|Title||Cadmium level and severity of peripheral artery disease in patients with coronary artery disease|
|Journal||European Journal of Preventive Cardiology|
|Authors||Ujueta F, Arenas IA, Diaz D, et al.|
|Link to article|
Coronary artery disease (CAD) and peripheral artery disease (PAD) both share similar risk factor profiles, representing a high disease burden and cost worldwide. Yet the preferential development of CAD, PAD, or both in individual patients is not fully understood. As part of a study of toxic metals in patients with vascular disease, we explored toxic metal profiles in three principal diagnoses: CAD, PAD, and PAD with critical limb ischemia (CLI). CLI is the most advanced form of PAD and carries a high (up to 55%) one-year risk of major vascular events. The principal target of this investigation was cadmium, a toxic atherogenic transition metal of which the principal environmental sources are smoking and diet.

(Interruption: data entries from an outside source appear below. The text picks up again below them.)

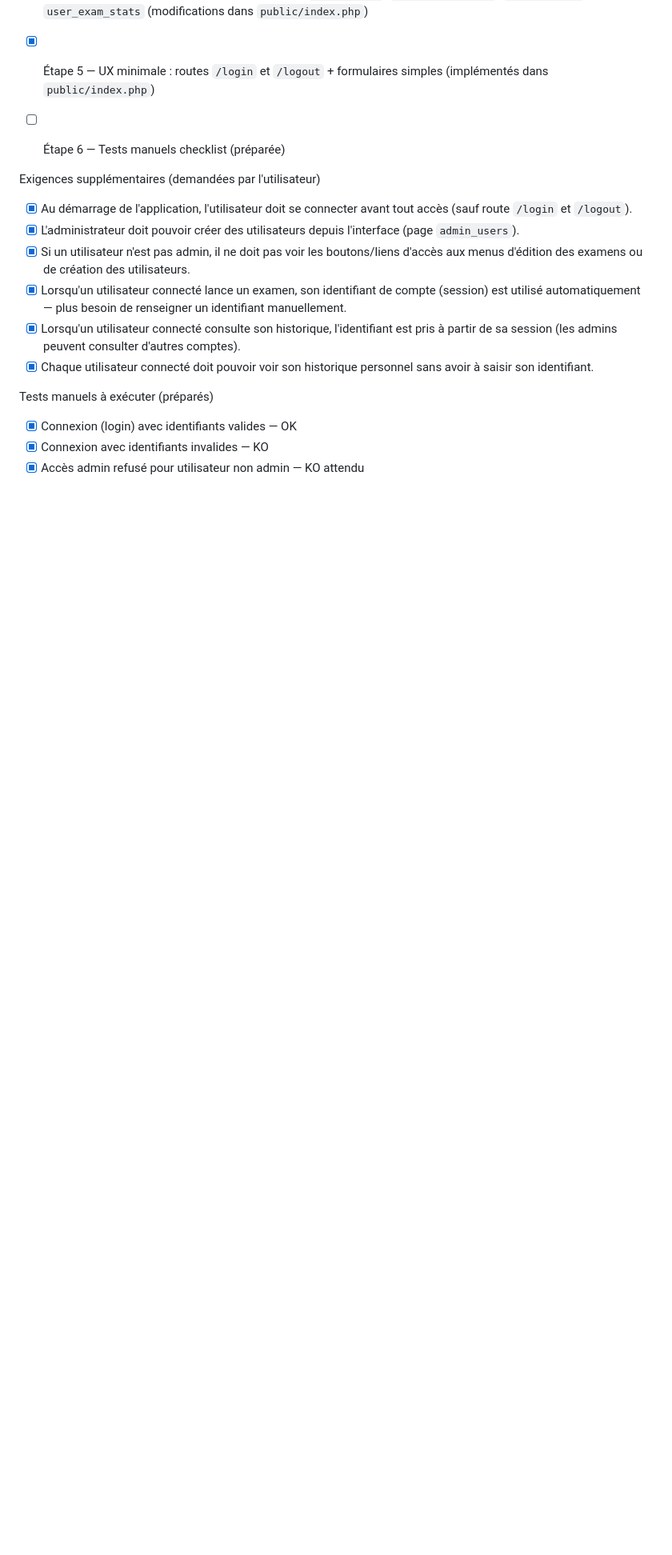
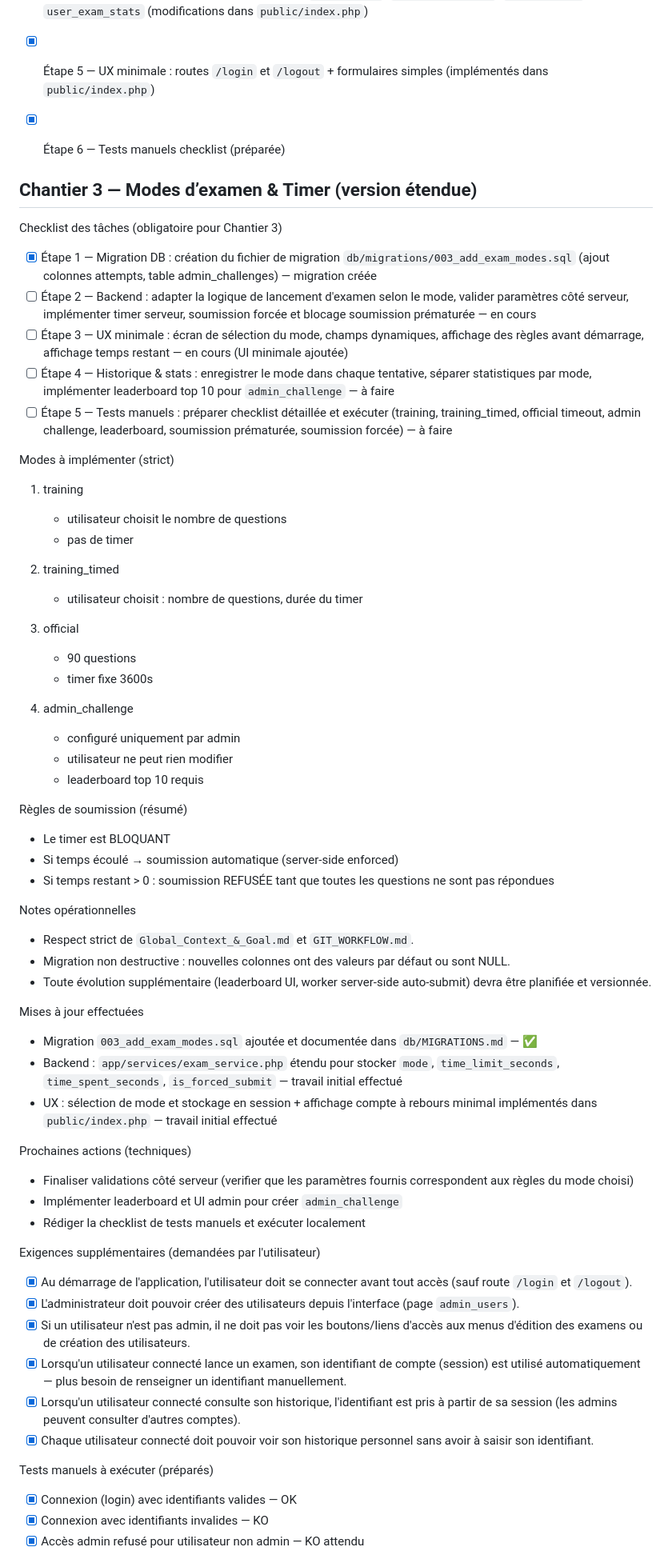
Before and after one commit to BikTH/Mini_Outils, a Markdown page: qcm_app/task.md, the part around the change. Shown at 80% size. Rendered like a GitHub page; blank space fills up the shorter version.

Commit message:
chore(task): add Chantier 3 (Modes & Timer) checklist and current statuses

```diff
--- a/qcm_app/task.md
+++ b/qcm_app/task.md
@@ -9,7 +9,60 @@ Checklist des tâches (obligatoire)
 - [x] Étape 3 — Middleware : `middleware/middlewares/auth_middleware.php`, `middleware/middlewares/role_middleware.php` (créés)
 - [x] Étape 4 — Intégration routes existantes : protéger `admin_exams`, `admin_import_pdf`, `user_history`, `user_exam_stats` (modifications dans `public/index.php`)
 - [x] Étape 5 — UX minimale : routes `/login` et `/logout` + formulaires simples (implémentés dans `public/index.php`)
-- [ ] Étape 6 — Tests manuels checklist (préparée)
+- [x] Étape 6 — Tests manuels checklist (préparée)
+
+## Chantier 3 — Modes d’examen & Timer (version étendue)
+
+Checklist des tâches (obligatoire pour Chantier 3)
+
+- [x] Étape 1 — Migration DB : création du fichier de migration `db/migrations/003_add_exam_modes.sql` (ajout colonnes attempts, table admin_challenges) — migration créée
+- [ ] Étape 2 — Backend : adapter la logique de lancement d'examen selon le mode, valider paramètres côté serveur, implémenter timer serveur, soumission forcée et blocage soumission prématurée — en cours
+- [ ] Étape 3 — UX minimale : écran de sélection du mode, champs dynamiques, affichage des règles avant démarrage, affichage temps restant — en cours (UI minimale ajoutée)
+- [ ] Étape 4 — Historique & stats : enregistrer le mode dans chaque tentative, séparer statistiques par mode, implémenter leaderboard top 10 pour `admin_challenge` — à faire
+- [ ] Étape 5 — Tests manuels : préparer checklist détaillée et exécuter (training, training_timed, official timeout, admin challenge, leaderboard, soumission prématurée, soumission forcée) — à faire
+
+Modes à implémenter (strict)
+
+1. training
+	- utilisateur choisit le nombre de questions
+	- pas de timer
+
+2. training_timed
+	- utilisateur choisit : nombre de questions, durée du timer
+
+3. official
+	- 90 questions
+	- timer fixe 3600s
+
+4. admin_challenge
+	- configuré uniquement par admin
+	- utilisateur ne peut rien modifier
+	- leaderboard top 10 requis
+
+Règles de soumission (résumé)
+
+- Le timer est BLOQUANT
+- Si temps écoulé → soumission automatique (server-side enforced)
+- Si temps restant > 0 : soumission REFUSÉE tant que toutes les questions ne sont pas répondues
+
+Notes opérationnelles
+
+- Respect strict de `Global_Context_&_Goal.md` et `GIT_WORKFLOW.md`.
+- Migration non destructive : nouvelles colonnes ont des valeurs par défaut ou sont NULL.
+- Toute évolution supplémentaire (leaderboard UI, worker server-side auto-submit) devra être planifiée et versionnée.
+
+Mises à jour effectuées
+
+- Migration `003_add_exam_modes.sql` ajoutée et documentée dans `db/MIGRATIONS.md` — ✅
+- Backend : `app/services/exam_service.php` étendu pour stocker `mode`, `time_limit_seconds`, `time_spent_seconds`, `is_forced_submit` — travail initial effectué
+- UX : sélection de mode et stockage en session + affichage compte à rebours minimal implémentés dans `public/index.php` — travail initial effectué
+
+Prochaines actions (techniques)
+
+- Finaliser validations côté serveur (verifier que les paramètres fournis correspondent aux règles du mode choisi)
+- Implémenter leaderboard et UI admin pour créer `admin_challenge`
+- Rédiger la checklist de tests manuels et exécuter localement
+
 
 Exigences supplémentaires (demandées par l'utilisateur)
 
```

The present study suggests that cadmium accumulation may be a quantitative risk factor for graded development of symptomatic disease of the lower extremities, from low cadmium burden in CAD only, intermediate cadmium burden in CAD+simple PAD, and highest cadmium burden in the most severe form of PAD – CLI.